Version difference data:
· · · ·
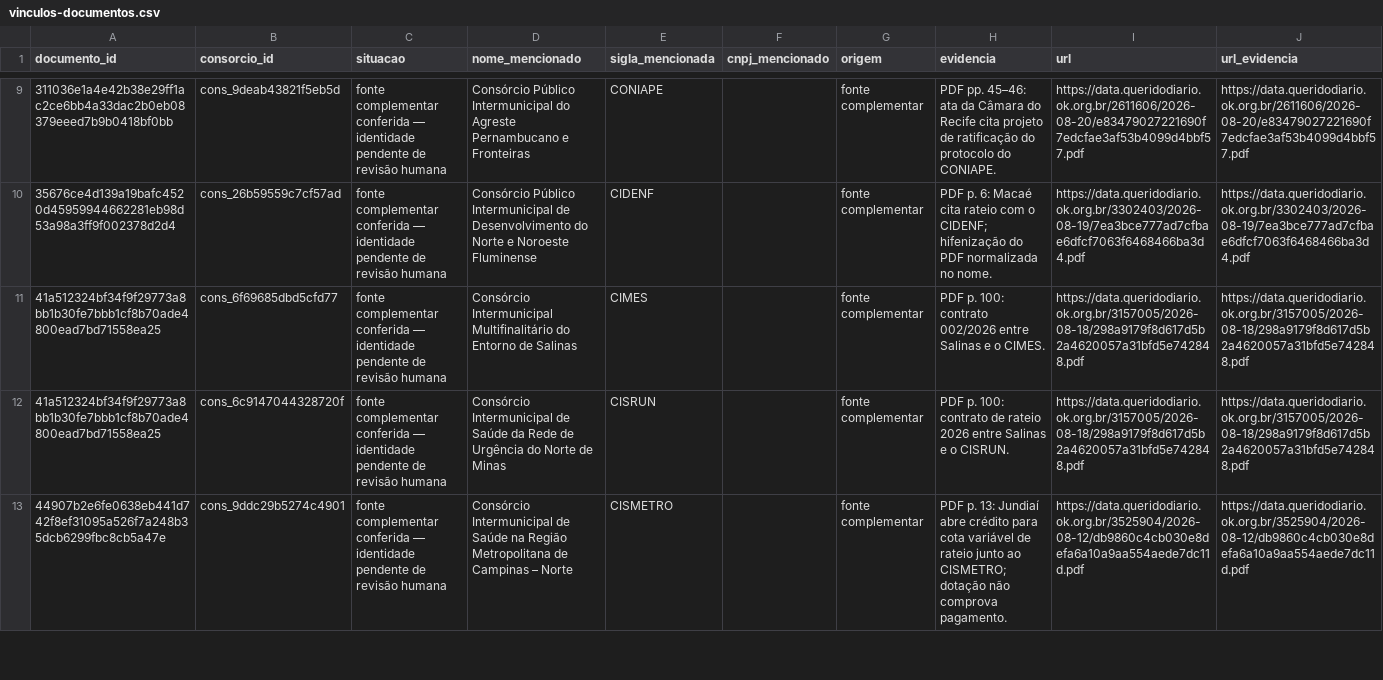
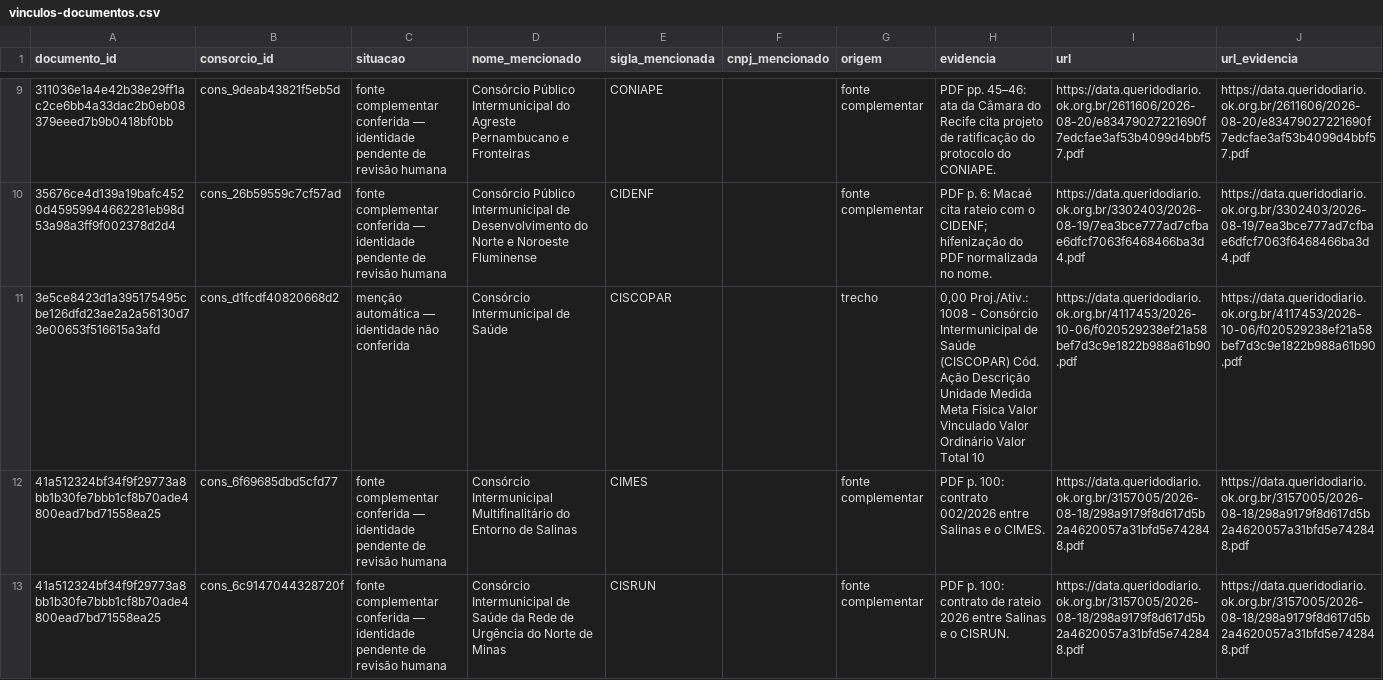
Before and after one commit to driano1221/radar-consorcios-whatsapp, a CSV file: data/catalogo/vinculos-documentos.csv, drawn as a sheet; only a part is shown, gaps mark what is left out; the shorter side is filled out with more unchanged rows; the diff covers the shown part only.

```diff
--- a/data/catalogo/vinculos-documentos.csv
+++ b/data/catalogo/vinculos-documentos.csv
@@ -10,2 +10,3 @@ documento_id,consorcio_id,situacao,nome_mencionado,sigla_mencionada,cnpj_mencion
 "35676ce4d139a19bafc4520d45959944662281eb98d53a98a3ff9f002378d2d4","cons_26b59559c7cf57ad","fonte complementar conferida — identidade pendente de revisão humana","Consórcio Público Intermunicipal de Desenvolvimento do Norte e Noroeste Fluminense","CIDENF","","fonte complementar","PDF p. 6: Macaé cita rateio com o CIDENF; hifenização do PDF normalizada no nome.","https://data.queridodiario.ok.org.br/3302403/2026-08-19/7ea3bce777ad7cfbae6dfcf7063f6468466ba3d4.pdf","https://data.queridodiario.ok.org.br/3302403/2026-08-19/7ea3bce777ad7cfbae6dfcf7063f6468466ba3d4.pdf"
+"3e5ce8423d1a395175495cbe126dfd23ae2a2a56130d73e00653f516615a3afd","cons_d1fcdf40820668d2","menção automática — identidade não conferida","Consórcio Intermunicipal de Saúde","CISCOPAR","","trecho","0,00 Proj./Ativ.: 1008 - Consórcio Intermunicipal de Saúde (CISCOPAR) Cód. Ação Descrição Unidade Medida Meta Física Valor Vinculado Valor Ordinário Valor Total 10","https://data.queridodiario.ok.org.br/4117453/2026-10-06/f020529238ef21a58bef7d3c9e1822b988a61b90.pdf","https://data.queridodiario.ok.org.br/4117453/2026-10-06/f020529238ef21a58bef7d3c9e1822b988a61b90.pdf"
 "41a512324bf34f9f29773a8bb1b30fe7bbb1cf8b70ade4800ead7bd71558ea25","cons_6f69685dbd5cfd77","fonte complementar conferida — identidade pendente de revisão humana","Consórcio Intermunicipal Multifinalitário do Entorno de Salinas","CIMES","","fonte complementar","PDF p. 100: contrato 002/2026 entre Salinas e o CIMES.","https://data.queridodiario.ok.org.br/3157005/2026-08-18/298a9179f8d617d5b2a4620057a31bfd5e742848.pdf","https://data.queridodiario.ok.org.br/3157005/2026-08-18/298a9179f8d617d5b2a4620057a31bfd5e742848.pdf"
```
Also changed, not shown: 1 added row elsewhere in this file, data/catalogo/consorcios.csv, data/catalogo/eventos.csv, 5 other files.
· · · ·
=== WHAT YOU HAVE TO DO ===
All the records need to be repeated exactly, with the images dropped.

=== ANSWER TO THIS EXERCISE ===
Before and after one commit to driano1221/radar-consorcios-whatsapp, a CSV file: data/catalogo/vinculos-documentos.csv, drawn as a sheet; only a part is shown, gaps mark what is left out; the shorter side is filled out with more unchanged rows; the diff covers the shown part only.

```diff
--- a/data/catalogo/vinculos-documentos.csv
+++ b/data/catalogo/vinculos-documentos.csv
@@ -10,2 +10,3 @@ documento_id,consorcio_id,situacao,nome_mencionado,sigla_mencionada,cnpj_mencion
 "35676ce4d139a19bafc4520d45959944662281eb98d53a98a3ff9f002378d2d4","cons_26b59559c7cf57ad","fonte complementar conferida — identidade pendente de revisão humana","Consórcio Público Intermunicipal de Desenvolvimento do Norte e Noroeste Fluminense","CIDENF","","fonte complementar","PDF p. 6: Macaé cita rateio com o CIDENF; hifenização do PDF normalizada no nome.","https://data.queridodiario.ok.org.br/3302403/2026-08-19/7ea3bce777ad7cfbae6dfcf7063f6468466ba3d4.pdf","https://data.queridodiario.ok.org.br/3302403/2026-08-19/7ea3bce777ad7cfbae6dfcf7063f6468466ba3d4.pdf"
+"3e5ce8423d1a395175495cbe126dfd23ae2a2a56130d73e00653f516615a3afd","cons_d1fcdf40820668d2","menção automática — identidade não conferida","Consórcio Intermunicipal de Saúde","CISCOPAR","","trecho","0,00 Proj./Ativ.: 1008 - Consórcio Intermunicipal de Saúde (CISCOPAR) Cód. Ação Descrição Unidade Medida Meta Física Valor Vinculado Valor Ordinário Valor Total 10","https://data.queridodiario.ok.org.br/4117453/2026-10-06/f020529238ef21a58bef7d3c9e1822b988a61b90.pdf","https://data.queridodiario.ok.org.br/4117453/2026-10-06/f020529238ef21a58bef7d3c9e1822b988a61b90.pdf"
 "41a512324bf34f9f29773a8bb1b30fe7bbb1cf8b70ade4800ead7bd71558ea25","cons_6f69685dbd5cfd77","fonte complementar conferida — identidade pendente de revisão humana","Consórcio Intermunicipal Multifinalitário do Entorno de Salinas","CIMES","","fonte complementar","PDF p. 100: contrato 002/2026 entre Salinas e o CIMES.","https://data.queridodiario.ok.org.br/3157005/2026-08-18/298a9179f8d617d5b2a4620057a31bfd5e742848.pdf","https://data.queridodiario.ok.org.br/3157005/2026-08-18/298a9179f8d617d5b2a4620057a31bfd5e742848.pdf"
```
Also changed, not shown: 1 added row elsewhere in this file, data/catalogo/consorcios.csv, data/catalogo/eventos.csv, 5 other files.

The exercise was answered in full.